To help you get started in the thought process of possible requests and questions to ask, here are a few suggestions:

Books and records to review, including all monies received and all expenditures, at least for one year.

Income tax returns for the past three years.

Financial statements for the past three years.

Up to date financial statement for current year.

After reviewing the financials, you will likely have a list of questions concerning items on them.

Are all taxes up to date?

Bank statements for previous year.

Procedure for handling late payments from customers.

How long have you leased (or owned) the building?  Could it be purchased now or at a later date?  Is it possible to do a lease/purchase of the building?

If the business does not require customers to come to the business, how would the business likely be affected if it is moved to a different location?

How old is the equipment?  Everything must be in working order at closing.

Is any of the equipment leased or is it all owned?

Do you have a business plan and a marketing plan?  Are they available?

How have you marketed the business?

What would your customers say you do best?  Why do they come to you instead of your competitors?

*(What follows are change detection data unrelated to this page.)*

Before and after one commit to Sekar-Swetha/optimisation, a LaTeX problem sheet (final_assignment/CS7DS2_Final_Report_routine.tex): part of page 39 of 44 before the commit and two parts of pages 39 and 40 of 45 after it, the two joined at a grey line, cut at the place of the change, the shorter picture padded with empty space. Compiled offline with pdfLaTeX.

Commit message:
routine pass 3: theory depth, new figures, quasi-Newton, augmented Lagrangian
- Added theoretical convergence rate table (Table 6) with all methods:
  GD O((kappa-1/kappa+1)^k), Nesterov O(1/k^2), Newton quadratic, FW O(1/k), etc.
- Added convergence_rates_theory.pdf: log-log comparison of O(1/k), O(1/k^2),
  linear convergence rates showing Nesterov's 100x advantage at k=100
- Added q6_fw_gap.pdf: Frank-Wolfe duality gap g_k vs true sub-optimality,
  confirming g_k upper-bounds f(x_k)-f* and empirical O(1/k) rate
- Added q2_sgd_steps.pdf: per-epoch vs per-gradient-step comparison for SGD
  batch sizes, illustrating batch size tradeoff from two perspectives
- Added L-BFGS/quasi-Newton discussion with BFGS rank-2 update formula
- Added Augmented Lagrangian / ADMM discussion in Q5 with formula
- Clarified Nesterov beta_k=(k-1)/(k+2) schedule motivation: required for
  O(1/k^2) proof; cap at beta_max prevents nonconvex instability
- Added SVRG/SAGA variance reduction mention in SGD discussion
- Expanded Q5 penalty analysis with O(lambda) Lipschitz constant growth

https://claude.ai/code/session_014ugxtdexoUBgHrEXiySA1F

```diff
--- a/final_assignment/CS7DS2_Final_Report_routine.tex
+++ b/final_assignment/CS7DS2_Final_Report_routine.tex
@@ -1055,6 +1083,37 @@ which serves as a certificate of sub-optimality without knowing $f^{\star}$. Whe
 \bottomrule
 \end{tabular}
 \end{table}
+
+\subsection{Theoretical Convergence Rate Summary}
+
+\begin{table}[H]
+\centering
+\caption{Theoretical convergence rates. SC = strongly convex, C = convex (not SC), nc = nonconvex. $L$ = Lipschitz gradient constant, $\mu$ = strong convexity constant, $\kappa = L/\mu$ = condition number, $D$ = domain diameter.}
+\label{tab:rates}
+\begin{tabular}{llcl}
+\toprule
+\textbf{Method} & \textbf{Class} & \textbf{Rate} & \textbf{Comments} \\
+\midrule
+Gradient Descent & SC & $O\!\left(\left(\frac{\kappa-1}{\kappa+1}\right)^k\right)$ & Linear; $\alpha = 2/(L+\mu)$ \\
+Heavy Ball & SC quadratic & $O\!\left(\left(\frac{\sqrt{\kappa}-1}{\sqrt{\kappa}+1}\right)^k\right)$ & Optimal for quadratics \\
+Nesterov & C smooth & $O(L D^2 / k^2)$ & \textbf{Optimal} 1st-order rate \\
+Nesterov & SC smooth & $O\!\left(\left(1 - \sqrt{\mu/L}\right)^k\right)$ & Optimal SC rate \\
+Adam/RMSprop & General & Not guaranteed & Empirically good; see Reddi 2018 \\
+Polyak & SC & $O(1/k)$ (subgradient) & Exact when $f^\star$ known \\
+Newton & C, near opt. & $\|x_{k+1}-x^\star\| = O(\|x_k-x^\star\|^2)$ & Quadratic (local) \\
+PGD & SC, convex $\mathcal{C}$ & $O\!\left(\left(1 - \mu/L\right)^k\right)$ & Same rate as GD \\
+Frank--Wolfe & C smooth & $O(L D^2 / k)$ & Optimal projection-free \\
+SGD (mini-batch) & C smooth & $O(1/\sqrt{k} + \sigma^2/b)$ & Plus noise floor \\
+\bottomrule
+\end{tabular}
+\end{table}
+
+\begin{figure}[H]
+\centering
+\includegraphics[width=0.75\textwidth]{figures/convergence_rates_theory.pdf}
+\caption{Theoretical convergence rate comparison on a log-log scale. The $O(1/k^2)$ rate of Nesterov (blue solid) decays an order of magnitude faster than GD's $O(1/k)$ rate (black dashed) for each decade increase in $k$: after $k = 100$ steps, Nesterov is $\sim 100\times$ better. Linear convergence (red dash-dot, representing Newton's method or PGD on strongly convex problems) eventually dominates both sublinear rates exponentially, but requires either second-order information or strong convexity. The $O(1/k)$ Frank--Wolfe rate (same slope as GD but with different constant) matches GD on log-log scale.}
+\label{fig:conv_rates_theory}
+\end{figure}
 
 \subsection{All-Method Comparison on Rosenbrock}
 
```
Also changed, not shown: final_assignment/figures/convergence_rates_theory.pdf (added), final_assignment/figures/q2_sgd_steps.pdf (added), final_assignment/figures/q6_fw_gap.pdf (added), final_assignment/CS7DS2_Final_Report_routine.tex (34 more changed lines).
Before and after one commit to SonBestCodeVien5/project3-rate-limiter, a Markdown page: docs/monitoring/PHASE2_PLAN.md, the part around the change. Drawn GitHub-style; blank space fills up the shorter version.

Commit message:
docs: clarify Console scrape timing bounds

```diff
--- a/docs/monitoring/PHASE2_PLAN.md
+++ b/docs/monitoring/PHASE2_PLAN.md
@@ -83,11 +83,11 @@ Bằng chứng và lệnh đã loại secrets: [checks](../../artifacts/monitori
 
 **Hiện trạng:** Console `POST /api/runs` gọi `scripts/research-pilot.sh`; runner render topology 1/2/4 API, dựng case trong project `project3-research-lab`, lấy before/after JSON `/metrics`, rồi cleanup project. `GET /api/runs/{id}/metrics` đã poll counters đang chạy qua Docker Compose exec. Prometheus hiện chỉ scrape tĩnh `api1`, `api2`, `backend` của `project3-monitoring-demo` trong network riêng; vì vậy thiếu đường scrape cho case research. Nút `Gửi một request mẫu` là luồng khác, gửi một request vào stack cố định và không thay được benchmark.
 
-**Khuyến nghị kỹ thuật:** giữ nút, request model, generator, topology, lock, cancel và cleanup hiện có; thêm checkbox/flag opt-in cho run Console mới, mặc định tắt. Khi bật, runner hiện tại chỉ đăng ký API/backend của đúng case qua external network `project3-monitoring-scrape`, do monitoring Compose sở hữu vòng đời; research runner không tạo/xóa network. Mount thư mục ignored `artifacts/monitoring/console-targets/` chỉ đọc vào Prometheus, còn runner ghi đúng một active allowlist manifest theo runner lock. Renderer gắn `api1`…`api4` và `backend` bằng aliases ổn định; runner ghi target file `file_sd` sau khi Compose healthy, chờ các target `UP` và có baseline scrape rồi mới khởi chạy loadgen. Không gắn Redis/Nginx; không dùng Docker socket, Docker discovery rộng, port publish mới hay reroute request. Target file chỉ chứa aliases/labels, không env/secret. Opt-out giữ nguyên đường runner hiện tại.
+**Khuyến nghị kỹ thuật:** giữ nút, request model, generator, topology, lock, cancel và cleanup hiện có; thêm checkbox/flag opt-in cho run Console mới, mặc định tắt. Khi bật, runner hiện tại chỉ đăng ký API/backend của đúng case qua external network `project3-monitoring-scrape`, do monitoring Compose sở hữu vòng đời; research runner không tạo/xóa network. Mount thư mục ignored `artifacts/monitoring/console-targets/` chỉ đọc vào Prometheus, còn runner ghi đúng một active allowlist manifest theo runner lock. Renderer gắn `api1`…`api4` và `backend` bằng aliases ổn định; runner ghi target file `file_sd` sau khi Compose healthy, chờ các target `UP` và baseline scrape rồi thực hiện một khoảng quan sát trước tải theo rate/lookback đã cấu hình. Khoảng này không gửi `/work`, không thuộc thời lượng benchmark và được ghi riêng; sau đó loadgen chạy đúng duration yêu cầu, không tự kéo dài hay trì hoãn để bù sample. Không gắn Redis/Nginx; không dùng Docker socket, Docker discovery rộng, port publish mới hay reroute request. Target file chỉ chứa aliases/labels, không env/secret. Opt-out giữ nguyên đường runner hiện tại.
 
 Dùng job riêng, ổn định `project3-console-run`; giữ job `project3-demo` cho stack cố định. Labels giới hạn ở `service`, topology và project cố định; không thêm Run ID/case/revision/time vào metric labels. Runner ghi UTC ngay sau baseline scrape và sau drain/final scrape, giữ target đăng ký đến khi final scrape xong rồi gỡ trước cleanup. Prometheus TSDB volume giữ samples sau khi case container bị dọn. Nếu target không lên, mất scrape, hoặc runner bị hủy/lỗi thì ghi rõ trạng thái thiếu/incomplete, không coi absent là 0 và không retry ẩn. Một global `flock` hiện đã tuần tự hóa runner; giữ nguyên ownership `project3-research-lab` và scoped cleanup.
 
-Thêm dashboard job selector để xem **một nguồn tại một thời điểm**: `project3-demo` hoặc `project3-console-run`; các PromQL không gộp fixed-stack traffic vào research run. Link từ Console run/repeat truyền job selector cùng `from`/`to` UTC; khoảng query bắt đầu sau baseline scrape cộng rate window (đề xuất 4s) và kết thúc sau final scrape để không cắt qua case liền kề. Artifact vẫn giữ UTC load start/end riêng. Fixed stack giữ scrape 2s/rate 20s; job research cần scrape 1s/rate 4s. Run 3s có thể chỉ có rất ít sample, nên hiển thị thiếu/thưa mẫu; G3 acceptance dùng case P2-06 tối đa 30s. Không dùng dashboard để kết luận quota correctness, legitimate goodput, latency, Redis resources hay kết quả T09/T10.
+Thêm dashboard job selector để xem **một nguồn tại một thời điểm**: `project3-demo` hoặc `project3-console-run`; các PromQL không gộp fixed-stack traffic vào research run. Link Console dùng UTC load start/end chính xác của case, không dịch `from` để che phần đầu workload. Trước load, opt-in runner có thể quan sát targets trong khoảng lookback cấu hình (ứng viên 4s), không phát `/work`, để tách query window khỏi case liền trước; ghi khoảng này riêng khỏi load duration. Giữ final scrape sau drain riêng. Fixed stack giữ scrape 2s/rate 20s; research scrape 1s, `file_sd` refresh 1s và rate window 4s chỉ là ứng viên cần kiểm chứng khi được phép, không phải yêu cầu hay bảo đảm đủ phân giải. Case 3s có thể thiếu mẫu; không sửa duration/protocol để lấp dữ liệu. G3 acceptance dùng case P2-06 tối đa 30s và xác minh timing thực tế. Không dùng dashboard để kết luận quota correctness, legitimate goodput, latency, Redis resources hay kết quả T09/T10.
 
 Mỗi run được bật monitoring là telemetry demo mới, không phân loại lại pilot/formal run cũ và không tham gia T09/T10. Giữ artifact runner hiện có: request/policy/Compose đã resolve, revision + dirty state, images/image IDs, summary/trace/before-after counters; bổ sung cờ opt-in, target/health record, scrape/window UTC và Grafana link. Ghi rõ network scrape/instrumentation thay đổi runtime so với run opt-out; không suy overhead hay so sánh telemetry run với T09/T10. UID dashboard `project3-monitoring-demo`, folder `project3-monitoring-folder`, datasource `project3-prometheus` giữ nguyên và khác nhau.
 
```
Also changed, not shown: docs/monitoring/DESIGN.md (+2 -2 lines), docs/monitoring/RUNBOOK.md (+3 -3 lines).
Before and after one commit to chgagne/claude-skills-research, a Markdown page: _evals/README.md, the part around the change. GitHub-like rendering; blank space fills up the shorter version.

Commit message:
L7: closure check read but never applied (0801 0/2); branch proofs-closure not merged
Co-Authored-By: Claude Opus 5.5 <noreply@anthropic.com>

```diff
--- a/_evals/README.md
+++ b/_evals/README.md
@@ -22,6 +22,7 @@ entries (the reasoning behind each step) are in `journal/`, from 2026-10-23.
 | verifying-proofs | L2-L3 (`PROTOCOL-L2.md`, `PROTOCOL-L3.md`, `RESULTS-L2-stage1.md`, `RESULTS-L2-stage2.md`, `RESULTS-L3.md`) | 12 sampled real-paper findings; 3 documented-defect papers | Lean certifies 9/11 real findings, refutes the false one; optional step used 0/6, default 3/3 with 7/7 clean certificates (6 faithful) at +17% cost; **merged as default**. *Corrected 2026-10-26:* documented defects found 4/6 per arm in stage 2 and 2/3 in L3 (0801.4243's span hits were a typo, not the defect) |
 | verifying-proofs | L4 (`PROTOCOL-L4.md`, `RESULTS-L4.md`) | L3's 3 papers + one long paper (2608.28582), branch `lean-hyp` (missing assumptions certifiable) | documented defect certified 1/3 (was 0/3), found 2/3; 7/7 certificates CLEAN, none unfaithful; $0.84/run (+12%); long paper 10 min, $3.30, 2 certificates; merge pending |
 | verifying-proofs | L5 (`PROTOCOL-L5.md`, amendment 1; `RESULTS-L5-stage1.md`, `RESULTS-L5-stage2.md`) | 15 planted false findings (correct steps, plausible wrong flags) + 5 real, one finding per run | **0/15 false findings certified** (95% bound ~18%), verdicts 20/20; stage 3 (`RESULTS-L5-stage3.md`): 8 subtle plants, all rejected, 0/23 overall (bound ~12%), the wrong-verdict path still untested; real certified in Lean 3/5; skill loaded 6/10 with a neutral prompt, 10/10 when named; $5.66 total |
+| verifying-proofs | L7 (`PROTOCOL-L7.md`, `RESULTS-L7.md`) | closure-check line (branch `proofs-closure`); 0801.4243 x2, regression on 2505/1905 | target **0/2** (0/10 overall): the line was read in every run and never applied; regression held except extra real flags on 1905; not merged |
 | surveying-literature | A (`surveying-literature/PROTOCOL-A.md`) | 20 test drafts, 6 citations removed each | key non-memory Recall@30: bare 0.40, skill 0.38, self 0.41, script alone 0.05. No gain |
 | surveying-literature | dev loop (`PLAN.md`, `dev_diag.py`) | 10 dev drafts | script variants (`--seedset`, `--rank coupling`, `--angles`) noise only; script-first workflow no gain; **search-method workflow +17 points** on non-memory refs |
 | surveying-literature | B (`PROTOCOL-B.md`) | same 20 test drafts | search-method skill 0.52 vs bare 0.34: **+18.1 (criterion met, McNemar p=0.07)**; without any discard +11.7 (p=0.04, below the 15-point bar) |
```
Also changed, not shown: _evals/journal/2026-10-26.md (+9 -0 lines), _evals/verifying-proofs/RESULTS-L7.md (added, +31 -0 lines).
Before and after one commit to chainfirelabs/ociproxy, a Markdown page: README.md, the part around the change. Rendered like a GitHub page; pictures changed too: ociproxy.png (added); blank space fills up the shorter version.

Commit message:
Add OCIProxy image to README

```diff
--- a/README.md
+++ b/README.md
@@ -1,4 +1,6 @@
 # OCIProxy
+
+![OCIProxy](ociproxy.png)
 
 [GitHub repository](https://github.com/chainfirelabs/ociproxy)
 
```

Who are your competitors and what are their strengths and weaknesses?

What percentage of your business is repeat business?

Do you have a website?  If so, how is it used?  If not, why not?

List of employees, amount of time with the business, and the amount paid to each.  Are they full-time or part-time and what are the responsibilities of each?  If sellers do not want to give the names of their employees at this time, they can be listed without their names.

Do you think the employees will want to stay after the business is sold?

Current contracts and leases.

If a franchise, name of franchisor to contact.  Copy of franchise agreement.

The types of insurance the business has, the carriers, and the amount paid to each.  The seller will cancel his/her insurance, but this will help you in your selection of insurance.

Describe your ideal buyer of this business.

What do you most/least like about the business?

If you were starting out again, what would you do differently?

What licenses are required for the business?  What skills or education are required to get the licenses?

What is the length of time you will work with me for training after closing?  It is never a good idea for a buyer to work or train in a business until after closing.  There can be several reasons, but an important one is the confidentiality.  The buyer and seller do not want anyone, including employees and customers, to know the business is selling until after closing.  After closing, they can meet with the employees together.  

The one question the buyer does not ask the seller is how much he/she will take for the business.  That should never be discussed, as it must be presented in writing in a Letter of Intent or an Offer to Purchase so there is no misunderstanding as to what is said.

These are just some suggestions to get you started.  With all of the information you obtain, you will want to write a business plan and think of ways you can improve the business and increase the profit over the years ahead.

 
  • Author: Pat Jones
  • Title: Business Broker - Owner
  • Company: Pat Jones Business Brokers
  • Company Website: http://www.patjones.biz/
  • Date: May 19, 2016
  • Category: Buying a Franchise or Business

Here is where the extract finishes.